In the photograph, the woman sitting with the skeleton is Isabel. I find her character the most fascinating of all, for all she’s mentioned within the novel. There seems to be such history behind her suicide and “extreme” plainness. As readers we don’t get to know her at all and her death barely registers in the second chapter. What of her melancholia and “brain trouble”? Gissing seems to be suggesting much about the difficulties in being a woman throughout the novel and every female character seems to always be living under the shadow of death.
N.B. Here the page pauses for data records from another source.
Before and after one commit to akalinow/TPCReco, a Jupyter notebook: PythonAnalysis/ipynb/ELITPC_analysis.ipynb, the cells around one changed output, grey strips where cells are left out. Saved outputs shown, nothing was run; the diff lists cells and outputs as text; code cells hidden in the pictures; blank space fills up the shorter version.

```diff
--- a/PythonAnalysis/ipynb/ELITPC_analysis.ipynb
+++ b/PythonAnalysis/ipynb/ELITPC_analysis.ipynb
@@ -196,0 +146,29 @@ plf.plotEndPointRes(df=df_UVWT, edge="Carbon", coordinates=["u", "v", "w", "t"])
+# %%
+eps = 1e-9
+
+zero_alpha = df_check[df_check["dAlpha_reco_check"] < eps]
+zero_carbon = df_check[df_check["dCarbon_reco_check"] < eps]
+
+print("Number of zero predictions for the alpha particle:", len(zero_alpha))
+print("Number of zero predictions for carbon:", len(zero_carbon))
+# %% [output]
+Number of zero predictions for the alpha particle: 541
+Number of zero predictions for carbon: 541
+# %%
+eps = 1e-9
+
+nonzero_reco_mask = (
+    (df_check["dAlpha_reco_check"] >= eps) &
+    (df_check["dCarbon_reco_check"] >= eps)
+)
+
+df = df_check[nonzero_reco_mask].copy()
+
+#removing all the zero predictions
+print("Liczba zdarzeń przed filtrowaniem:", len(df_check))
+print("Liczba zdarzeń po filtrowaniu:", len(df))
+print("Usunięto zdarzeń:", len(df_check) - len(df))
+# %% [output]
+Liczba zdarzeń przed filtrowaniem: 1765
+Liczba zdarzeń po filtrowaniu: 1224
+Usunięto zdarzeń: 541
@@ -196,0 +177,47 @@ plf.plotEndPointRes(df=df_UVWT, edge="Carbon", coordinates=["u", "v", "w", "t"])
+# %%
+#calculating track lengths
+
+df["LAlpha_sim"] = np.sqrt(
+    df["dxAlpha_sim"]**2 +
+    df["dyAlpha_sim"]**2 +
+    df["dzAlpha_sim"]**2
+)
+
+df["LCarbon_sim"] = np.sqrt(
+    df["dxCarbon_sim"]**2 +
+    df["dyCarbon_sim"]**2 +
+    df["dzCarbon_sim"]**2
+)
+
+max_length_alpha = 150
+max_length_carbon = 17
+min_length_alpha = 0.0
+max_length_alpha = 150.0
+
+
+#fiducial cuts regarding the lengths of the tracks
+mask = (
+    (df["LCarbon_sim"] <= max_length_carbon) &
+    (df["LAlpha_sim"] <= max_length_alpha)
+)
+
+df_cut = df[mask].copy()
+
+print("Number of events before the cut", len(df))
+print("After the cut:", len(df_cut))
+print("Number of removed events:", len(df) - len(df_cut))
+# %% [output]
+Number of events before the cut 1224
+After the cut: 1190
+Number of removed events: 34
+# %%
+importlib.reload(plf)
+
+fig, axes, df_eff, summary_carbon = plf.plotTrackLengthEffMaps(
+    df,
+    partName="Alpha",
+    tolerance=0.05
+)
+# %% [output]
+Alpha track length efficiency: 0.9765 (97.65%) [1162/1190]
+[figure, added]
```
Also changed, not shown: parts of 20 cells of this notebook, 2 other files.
Isabel sits with a skeleton almost in a classic wedding pose, for all her plainness she is unable to marry a man but is able to bond herself to death.
From the beginning, the only achievement open to Isabel seems to be a successful death – there is little for her to rise to, little hope for love (at the very least, very little encouragement for the development of a healthy self-esteem) and her swift placement into poor working conditions quickly means that her health and well-being are only really worth the sum of her paycheque. Is her melancholia genetic mental illness or her own hopeless situation? The suggestion is that ins ome ways, Isabel isn’t successful at being a woman, but she makes an excellent body – a body that can be worked to the bone and discarded in a single sentence.
All Images (and statement) © Sarah Sovereign www.sarahsovereign.com
Elizabeth Ann Makeup Techniques
Models: Jennifer Marie, Dixie Delight, Emily Hamel-Brisson, Sheri Eyre, Pauline Dynowski, Sinead Julia Penner
Some styling by Shiverz Designs (“Goblin Market”, “The Secret Garden”, “Cocoon” and “Skeleton”)